ACTIVITY -> Across the entries below, count the lines in which the word "status" occurs. Reply with the count alone.

EXERCISE DATA ->
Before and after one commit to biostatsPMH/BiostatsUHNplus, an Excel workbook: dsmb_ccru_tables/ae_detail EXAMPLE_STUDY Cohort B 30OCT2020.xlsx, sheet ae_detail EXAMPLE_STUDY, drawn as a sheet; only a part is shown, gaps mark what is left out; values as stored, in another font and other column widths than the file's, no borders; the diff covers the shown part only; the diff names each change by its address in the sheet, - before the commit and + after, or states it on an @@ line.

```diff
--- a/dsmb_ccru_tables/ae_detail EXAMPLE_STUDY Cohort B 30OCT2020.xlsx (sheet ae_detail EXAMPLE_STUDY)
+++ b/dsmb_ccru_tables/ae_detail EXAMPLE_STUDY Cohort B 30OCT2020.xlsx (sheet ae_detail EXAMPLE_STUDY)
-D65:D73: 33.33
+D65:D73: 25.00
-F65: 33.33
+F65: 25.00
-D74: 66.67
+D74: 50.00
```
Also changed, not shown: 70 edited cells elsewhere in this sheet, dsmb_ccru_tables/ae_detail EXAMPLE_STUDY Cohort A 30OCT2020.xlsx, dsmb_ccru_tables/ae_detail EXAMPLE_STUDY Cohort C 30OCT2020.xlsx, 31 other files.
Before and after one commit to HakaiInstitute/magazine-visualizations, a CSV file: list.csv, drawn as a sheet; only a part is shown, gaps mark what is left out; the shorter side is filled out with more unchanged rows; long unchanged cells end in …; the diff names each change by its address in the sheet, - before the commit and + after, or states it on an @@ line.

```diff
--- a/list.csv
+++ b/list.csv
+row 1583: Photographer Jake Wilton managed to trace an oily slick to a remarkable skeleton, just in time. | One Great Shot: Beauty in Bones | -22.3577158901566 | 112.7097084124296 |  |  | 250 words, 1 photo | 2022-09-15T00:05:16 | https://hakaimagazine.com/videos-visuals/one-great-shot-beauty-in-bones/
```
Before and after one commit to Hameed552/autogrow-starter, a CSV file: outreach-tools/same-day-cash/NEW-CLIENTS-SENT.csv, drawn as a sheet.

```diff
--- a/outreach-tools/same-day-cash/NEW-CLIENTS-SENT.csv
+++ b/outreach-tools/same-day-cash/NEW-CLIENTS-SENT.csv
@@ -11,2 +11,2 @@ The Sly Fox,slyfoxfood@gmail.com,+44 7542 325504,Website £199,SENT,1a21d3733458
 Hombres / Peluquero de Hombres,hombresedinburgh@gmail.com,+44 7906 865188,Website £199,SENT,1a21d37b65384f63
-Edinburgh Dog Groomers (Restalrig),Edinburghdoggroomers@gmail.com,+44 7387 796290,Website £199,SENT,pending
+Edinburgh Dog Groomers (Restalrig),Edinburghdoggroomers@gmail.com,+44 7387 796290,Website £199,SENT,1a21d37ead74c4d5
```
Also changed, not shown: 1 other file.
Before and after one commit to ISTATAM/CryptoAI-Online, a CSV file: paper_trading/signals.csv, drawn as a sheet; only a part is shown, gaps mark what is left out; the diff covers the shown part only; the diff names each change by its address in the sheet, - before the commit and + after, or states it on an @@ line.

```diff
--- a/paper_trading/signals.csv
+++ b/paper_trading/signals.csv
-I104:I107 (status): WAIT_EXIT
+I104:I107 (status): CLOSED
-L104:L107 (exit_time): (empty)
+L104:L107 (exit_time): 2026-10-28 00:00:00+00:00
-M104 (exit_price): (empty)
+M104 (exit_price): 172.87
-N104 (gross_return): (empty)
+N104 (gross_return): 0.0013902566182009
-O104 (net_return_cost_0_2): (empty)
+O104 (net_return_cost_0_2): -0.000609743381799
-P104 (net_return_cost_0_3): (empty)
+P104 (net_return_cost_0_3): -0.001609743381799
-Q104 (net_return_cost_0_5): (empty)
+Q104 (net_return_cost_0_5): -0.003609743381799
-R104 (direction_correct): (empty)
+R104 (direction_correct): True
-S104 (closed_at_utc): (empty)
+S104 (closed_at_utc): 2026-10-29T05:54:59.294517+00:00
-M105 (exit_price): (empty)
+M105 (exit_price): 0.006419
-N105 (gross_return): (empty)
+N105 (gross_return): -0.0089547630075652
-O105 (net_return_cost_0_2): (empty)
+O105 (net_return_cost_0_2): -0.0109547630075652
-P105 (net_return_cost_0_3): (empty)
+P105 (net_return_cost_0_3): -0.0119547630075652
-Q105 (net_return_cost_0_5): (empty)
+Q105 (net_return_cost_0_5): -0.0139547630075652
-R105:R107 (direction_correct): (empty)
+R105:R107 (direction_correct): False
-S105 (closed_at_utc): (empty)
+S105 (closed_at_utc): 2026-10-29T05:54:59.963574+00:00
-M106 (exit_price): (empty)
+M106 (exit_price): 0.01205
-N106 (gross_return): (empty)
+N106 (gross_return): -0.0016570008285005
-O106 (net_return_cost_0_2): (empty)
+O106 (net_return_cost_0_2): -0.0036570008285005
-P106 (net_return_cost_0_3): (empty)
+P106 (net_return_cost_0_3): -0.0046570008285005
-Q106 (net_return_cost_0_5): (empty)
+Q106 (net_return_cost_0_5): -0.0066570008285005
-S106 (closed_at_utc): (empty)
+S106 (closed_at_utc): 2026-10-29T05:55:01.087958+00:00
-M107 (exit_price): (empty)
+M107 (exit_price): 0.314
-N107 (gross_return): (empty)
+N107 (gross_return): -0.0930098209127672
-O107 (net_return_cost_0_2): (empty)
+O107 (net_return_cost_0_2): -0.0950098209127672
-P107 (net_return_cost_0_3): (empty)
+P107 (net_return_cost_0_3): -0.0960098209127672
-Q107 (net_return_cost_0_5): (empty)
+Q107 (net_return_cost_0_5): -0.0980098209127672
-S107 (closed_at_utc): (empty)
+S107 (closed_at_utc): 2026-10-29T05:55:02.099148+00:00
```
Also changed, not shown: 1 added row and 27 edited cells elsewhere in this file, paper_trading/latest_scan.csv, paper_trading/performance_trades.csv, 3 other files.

TASK SOLUTION -> 2